Immerse yourself in some of the most intriguing topics facing social work today, when you select one of the seven 3-hour intensive Pre-Conference workshops below.
All seven preconference workshops take place on Wednesday, June 22, from 11:30 am – 2:30 pm. By arriving early, you’ll not only get a head start on your training, but also earn 3 CE Contact Hours!
Advanced registration and additional fees are required for preconference workshops, and you must be registered for the 2016 NASW National Conference to register for a workshop.
Social workers have long played an integral role in advance care planning. Multiple developments, such as National Healthcare Decisions Day and the 2014 Institute of Medicine report Dying in America have made clear that advance care planning is vital to person-centered care, especially as people age. This pre-conference workshop will emphasize the social work role in facilitating ongoing communication regarding advance care planning among older adults, families (whether legal or chosen), and health care teams. The session will engage practitioners in creative, culturally competent approaches to advance care planning that go beyond completion of advance directives and a “one-size-fits-all” model.
Harm Reductive Social Work Practice (HRSWP) is an amalgam of three major practice methods: cognitive-behavioral methods, motivational interviewing techniques, and harm reduction. This pre-conference session will help participants understand how this method can be utilized across fields of practice and learn about methods of social work to reduce client risk and improve clinical outcomes. Attendees will develop a comprehensive understanding and recognition of the multiple ways in which HRSWP improves commitment to treatment goals, clinical outcomes, and treatment follow through. The use of professional social work ethics to guide HRSWP and make critical decisions related to client care is highlighted.

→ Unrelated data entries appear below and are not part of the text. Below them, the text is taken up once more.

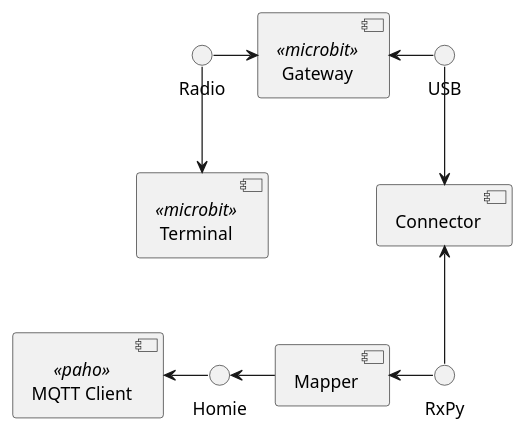
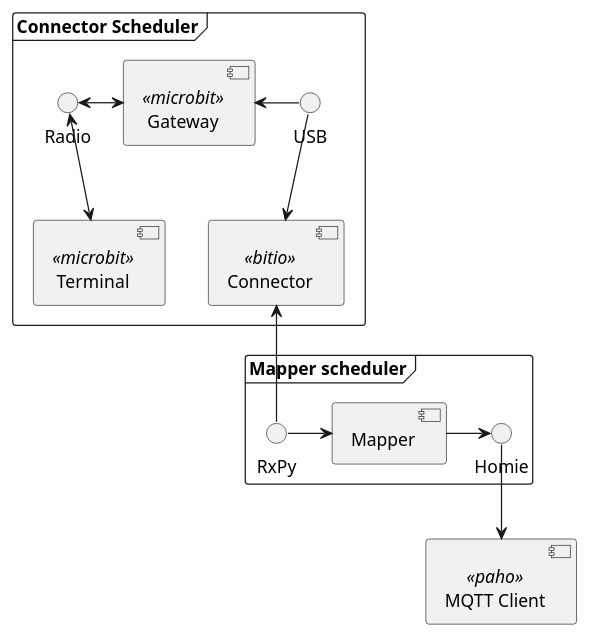
The diagram in docs/plantuml/sequence-diagrams/gateway-components.puml (bcopy/microsquad), drawn with PlantUML before and after one commit.

Commit message:
Add scheduler frames

```diff
--- a/docs/plantuml/sequence-diagrams/gateway-components.puml
+++ b/docs/plantuml/sequence-diagrams/gateway-components.puml
@@ -1,16 +1,22 @@
 @startuml
 
-[Mapper] 
-[Connector]
-[Gateway] <<microbit>>
-[Terminal] <<microbit>>
+frame "Connector Scheduler"{
+    [Connector] <<bitio>>
+    [Gateway] <<microbit>>
+    [Terminal] <<microbit>>
+    USB -left-> Gateway
+    USB --> Connector
+    Radio <-> Gateway
+    Radio <--> Terminal
+}
 [MQTT Client] <<paho>> as mqtt
-Radio -> Gateway
-Radio --> Terminal
-USB -left-> Gateway
-USB --> Connector
-RxPy -left-> Mapper
-RxPy -up-> Connector
-Homie <- Mapper
-Homie -left-> mqtt
+
+frame "Mapper scheduler"{
+    [Mapper] 
+    RxPy -right-> Mapper
+    RxPy -up-> Connector
+Mapper -> Homie
+}
+Homie --> mqtt
+
 @enduml
```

Maurice Fisher, PhD, ACSW, LCSW, Mental Health Therapist, Roanoke Resources, Roanoke, VA
Social workers lead major programs within the Veterans Health Administration (VHA). As the largest employer of master’s level social workers, social work celebrates 90 years as a profession within VHA during 2016. This pre-conference workshop will provide attendees an opportunity to learn about two significant national programs within VHA, which have allowed for expanded services and supports for Veterans, their families, and caregivers. The VA’s National Homeless Program has permanently housed, rapidly rehoused, or prevented nearly 230,000 Veterans and their family members from falling into homelessness and the VA’s Caregiver Support Program has provided unprecedented services and supports to more than 30,000 family caregivers of Veterans. Participants will also hear directly from the social work leaders who championed their creation and nation-wide implementation.
Laura Taylor, National Director, Social Work, U.S. Department of Veterans Affairs, Washington, DC
Lisa Pape, MSW, National Director, Homeless Programs, Veterans Health Administration, U.S. Department of Veterans Affairs, Washington, DC
Margaret Kabat, MSW, National Director, Caregiving Support Programs, U.S. Department of Veterans Affairs, Washington, DC
Leadership and cultural competency skills are essential components of successful interventions with individuals, families, and communities. This pre-conference workshop provides participants knowledge and understanding of the revised 2015 NASW Standards and Indicators for Cultural Competence in Social Work Practice. This session will examine the challenges and complexities of culturally competent practice in a changing society; explore attitudes, beliefs and understandings of culture and cultural competency; and identify the challenges and opportunities in practice, organizations and community settings using specific examples. Participants will also be introduced to expanded concepts of culture; cultural humility and intersectionality; linguistic and communication issues: and leadership strategies to promote cultural competence from a micro, mezzo and macro- perspective.
This pre-conference workshop, is sponsored by the NASW Assurance Services (ASI), and describes the most significant malpractice risks in social work today and numerous methods of mitigating and reducing one’s risk of being sued for malpractice. The session will cover key concepts in risk management (e.g., confidentiality and its exceptions, duty to warn, and informed consent) and will also reveal the major reasons why social workers are sued and what they can do to decrease those risks. This presentation is intended for social workers across all settings and positions, not just the clinical, therapeutic mental health setting.
Social workers provide a range of services in increasingly complex environments and often engage in risky situations without the proper safety training and supports. This session, led by an Occupational Safety and Health Administration (OSHA) expert, offers a balanced and ethical approach to self-care and workplace safety. Participants will learn techniques for remaining calm, verbal de-escalation and boundary-setting. Participants will also have the opportunity to practice various physical drills that can be used to protect themselves in everyday situations at work and in the field.
Janet Nelson, ACSW, LCSW, Founder, Everyday Self Defense © for Social Workers, Tallahassee, FL
Starting a private practice is very attractive to social workers looking to be the primary decision-makers in an independent work environment. Although the services provided in a private practice are clinical, it is important to remember that it is also a business that requires preparation, organization, and a business plan to be successful. This workshop will focus on DMS 5, billing practices, business liabilities, malpractice insurance and other valuable resources needed. It will also provide fifteen essentials steps to running a successful Private Practice.